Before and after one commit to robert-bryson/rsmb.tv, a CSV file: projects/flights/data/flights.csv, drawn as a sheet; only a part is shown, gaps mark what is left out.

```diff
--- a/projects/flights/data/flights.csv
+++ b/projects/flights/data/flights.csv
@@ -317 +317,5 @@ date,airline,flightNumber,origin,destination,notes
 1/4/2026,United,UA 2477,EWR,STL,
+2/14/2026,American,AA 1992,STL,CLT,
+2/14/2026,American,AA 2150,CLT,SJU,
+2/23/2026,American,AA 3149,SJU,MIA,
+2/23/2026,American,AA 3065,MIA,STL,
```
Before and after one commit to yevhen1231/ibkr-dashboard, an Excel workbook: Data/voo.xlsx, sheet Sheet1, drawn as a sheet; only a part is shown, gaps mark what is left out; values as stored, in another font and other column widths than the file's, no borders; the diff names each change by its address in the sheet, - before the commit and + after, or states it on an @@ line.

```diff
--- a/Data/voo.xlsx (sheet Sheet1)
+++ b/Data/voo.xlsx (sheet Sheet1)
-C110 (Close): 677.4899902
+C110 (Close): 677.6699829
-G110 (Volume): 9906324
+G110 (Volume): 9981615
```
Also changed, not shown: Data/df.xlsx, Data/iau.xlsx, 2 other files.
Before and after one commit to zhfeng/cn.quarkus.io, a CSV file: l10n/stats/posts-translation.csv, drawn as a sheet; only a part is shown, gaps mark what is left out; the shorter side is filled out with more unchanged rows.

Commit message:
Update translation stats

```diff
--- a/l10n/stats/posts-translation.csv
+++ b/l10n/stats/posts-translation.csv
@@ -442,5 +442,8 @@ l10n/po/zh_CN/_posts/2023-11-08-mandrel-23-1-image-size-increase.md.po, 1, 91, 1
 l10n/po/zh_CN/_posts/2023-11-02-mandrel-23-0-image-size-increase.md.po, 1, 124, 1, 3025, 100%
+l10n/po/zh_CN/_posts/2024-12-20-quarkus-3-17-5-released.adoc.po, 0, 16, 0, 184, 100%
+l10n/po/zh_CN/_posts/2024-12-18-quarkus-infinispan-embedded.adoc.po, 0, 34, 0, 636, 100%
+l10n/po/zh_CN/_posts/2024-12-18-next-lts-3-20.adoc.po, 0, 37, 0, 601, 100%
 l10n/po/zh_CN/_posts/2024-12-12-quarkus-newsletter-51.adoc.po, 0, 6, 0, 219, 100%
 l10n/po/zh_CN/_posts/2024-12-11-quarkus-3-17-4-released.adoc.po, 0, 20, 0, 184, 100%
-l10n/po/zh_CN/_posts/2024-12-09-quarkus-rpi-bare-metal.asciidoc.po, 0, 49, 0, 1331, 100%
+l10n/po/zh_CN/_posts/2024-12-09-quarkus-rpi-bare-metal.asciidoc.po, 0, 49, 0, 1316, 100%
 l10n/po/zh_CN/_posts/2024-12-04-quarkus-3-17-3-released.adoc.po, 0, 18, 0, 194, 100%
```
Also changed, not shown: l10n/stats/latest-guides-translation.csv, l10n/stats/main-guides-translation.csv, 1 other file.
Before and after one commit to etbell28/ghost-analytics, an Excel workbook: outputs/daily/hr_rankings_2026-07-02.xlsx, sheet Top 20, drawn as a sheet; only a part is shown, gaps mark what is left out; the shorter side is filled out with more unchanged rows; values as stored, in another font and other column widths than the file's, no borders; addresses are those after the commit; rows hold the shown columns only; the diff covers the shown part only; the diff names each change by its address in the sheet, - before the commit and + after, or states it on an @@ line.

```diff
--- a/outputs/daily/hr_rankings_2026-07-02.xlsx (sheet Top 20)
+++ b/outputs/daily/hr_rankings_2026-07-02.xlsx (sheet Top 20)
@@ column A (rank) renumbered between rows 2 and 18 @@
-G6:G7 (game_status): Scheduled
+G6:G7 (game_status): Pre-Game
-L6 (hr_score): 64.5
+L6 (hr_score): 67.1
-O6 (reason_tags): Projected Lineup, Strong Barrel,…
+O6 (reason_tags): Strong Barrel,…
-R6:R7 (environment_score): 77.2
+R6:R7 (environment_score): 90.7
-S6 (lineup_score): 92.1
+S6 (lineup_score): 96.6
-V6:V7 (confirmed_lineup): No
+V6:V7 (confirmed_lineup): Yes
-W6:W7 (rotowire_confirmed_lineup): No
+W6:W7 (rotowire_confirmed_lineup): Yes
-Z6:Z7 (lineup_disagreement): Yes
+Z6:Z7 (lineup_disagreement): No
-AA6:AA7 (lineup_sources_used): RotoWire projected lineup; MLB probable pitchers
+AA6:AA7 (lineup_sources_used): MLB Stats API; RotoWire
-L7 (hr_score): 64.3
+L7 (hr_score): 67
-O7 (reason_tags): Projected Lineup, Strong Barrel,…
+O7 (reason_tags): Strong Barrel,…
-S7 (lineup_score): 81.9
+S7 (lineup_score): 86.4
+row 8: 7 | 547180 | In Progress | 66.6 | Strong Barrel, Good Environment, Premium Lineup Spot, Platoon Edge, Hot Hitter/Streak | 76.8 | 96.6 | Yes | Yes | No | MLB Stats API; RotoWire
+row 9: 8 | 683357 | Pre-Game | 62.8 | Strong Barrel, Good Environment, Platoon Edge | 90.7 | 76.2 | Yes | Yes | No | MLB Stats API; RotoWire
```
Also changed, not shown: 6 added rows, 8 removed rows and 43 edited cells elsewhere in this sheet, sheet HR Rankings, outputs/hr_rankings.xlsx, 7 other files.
------------------------------
Would you filter the records and copy out each line containing "American"?

# RESPONSE BOX
+2/14/2026,American,AA 1992,STL,CLT,
+2/14/2026,American,AA 2150,CLT,SJU,
+2/23/2026,American,AA 3149,SJU,MIA,
+2/23/2026,American,AA 3065,MIA,STL,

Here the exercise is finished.